I went to work the next day and my coworkers all had seen the stories and it was exciting to be able to talk to them about it. I had such high hopes. There had been press and the world was told about the dogs and cats needing homes- they had been told about the urgency-- people knew and they could do something about it.
Things are different now. I make work not just about the animals that die- my focus is just on the animals in the shelter. I go to Miami now for my subjects. However, there is the same problem. People go into a frenzy when an animal is killed- yet, there is no frenzy to adopt. Because I now post my work online, I follow the comments and stories about the ones I post- but also of the rescue community in general. Nothing upsets me more than when I post a dog and month later that dog is still there. No one came for it and very little is done until it is killed. When it dies people become angry (as we all should) and they point fingers and blame the shelter. They call the shelter workers murderers and killers. I am tired of the name calling.
Recently, I had been called a cancer when I was questioning one group who was causing some confusion in their postings on facebook. It is all conduct unbecoming. If people spent half as much time figuring out ways to save the lives instead of going insane when they are lost- imagine how much progress could be made. I wish those involved in rescue would realize that by constantly putting out there such horrible words such as murder- they are pushing some people away from ever stepping foot into a shelter. After all, who wants to walk through the door of a place full of murderers? I wonder if that reporter had not held up that dog and proclaimed it was going to be killed... if people would have responded differently. Maybe.. maybe not. Words matter and to those outside of the rescue community who are looking to adopt will see those words. Do we want people to adopt in a panic merely to be able to save a life- or do we want people to adopt because they want a new member in their family?
We can all say the shelters are the ones killing the animals, because physically they are the ones who are giving the lethal dose. But, what about the lethal dose that is put upon a shelter when it comes to public perception? We should always be honest, but should we not want to promote that there are tons of happy and healthy animals in the shelter?
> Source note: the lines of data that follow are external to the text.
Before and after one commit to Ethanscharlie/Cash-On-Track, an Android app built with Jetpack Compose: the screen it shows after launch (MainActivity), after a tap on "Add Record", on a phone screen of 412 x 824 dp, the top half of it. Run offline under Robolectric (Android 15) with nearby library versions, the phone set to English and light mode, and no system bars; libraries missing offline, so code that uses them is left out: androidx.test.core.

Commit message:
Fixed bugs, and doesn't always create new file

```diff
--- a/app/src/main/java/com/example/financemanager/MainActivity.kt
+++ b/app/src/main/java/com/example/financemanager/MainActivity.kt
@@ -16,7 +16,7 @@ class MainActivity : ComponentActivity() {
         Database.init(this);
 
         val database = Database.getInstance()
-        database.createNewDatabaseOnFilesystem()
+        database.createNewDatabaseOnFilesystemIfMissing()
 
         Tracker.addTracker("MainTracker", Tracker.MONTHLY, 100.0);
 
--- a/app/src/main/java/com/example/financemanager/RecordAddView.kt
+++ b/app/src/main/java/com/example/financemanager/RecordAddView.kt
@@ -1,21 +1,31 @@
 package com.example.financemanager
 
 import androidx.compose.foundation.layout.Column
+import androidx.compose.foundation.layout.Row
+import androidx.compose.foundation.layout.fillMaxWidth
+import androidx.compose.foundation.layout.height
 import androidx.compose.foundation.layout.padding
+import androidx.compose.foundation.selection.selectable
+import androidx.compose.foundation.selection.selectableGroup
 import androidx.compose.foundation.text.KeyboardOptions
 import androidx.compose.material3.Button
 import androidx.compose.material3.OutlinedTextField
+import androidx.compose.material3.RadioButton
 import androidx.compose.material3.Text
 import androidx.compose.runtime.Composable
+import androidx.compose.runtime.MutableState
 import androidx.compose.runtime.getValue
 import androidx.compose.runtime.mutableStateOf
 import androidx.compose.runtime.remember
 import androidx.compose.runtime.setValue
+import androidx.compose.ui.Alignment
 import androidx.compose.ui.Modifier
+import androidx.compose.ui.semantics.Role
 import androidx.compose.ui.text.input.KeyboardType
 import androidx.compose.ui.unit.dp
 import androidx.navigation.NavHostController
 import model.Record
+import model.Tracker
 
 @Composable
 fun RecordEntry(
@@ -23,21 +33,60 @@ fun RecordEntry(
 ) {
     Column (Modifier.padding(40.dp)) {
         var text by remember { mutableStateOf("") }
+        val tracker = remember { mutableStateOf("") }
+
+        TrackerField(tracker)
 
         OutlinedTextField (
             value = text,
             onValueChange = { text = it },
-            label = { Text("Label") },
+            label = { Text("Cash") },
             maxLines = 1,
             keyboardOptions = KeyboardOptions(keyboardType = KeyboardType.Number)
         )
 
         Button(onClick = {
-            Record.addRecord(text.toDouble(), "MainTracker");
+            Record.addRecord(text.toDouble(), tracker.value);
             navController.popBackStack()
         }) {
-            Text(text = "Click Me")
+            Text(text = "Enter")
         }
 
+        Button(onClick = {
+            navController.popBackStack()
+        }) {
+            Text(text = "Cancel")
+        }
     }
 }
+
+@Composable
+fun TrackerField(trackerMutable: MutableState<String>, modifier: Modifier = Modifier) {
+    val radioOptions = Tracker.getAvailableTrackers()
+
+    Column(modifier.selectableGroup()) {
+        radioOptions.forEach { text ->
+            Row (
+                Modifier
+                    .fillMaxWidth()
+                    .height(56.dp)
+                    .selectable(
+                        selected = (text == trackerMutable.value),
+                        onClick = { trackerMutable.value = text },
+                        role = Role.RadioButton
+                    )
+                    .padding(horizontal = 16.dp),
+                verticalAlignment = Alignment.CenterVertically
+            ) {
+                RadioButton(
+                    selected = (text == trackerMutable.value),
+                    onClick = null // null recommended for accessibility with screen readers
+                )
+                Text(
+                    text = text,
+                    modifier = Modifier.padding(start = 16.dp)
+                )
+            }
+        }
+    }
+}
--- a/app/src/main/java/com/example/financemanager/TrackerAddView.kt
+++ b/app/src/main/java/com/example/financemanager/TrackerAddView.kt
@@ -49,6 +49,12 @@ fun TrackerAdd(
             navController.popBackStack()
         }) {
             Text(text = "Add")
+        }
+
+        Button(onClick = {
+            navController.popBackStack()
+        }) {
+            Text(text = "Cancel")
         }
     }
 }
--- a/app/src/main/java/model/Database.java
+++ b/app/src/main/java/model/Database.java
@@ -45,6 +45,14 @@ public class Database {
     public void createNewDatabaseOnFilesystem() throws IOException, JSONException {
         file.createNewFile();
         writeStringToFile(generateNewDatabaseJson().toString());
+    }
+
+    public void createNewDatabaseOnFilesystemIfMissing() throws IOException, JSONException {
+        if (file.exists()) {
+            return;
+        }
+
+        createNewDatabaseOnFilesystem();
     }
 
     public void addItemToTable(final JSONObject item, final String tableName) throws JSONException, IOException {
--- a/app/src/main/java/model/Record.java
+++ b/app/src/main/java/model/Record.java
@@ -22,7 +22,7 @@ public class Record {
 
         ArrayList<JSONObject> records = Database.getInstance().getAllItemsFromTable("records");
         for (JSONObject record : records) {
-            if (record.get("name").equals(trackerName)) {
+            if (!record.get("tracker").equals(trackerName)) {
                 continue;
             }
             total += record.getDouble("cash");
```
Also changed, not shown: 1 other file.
By using such language and attacking those in the shelters- and people such as myself who are involved, it can turn off a public who might otherwise want to do the right thing by adopting. We need the public to adopt- not to be horrified- we don't need a knee jerk reaction - we need a way to bring more responsible people in and not scare them away from the shelters.
I almost quit the project when I heard about the lack of adoptions and the huge number of people harassing them. But, there was that one man.. that one man who drove an hour to get there... and he adopted two kittens. He got it. He understood and knew action speaks louder than words... so, whoever that man is.. he is why I continue to do this.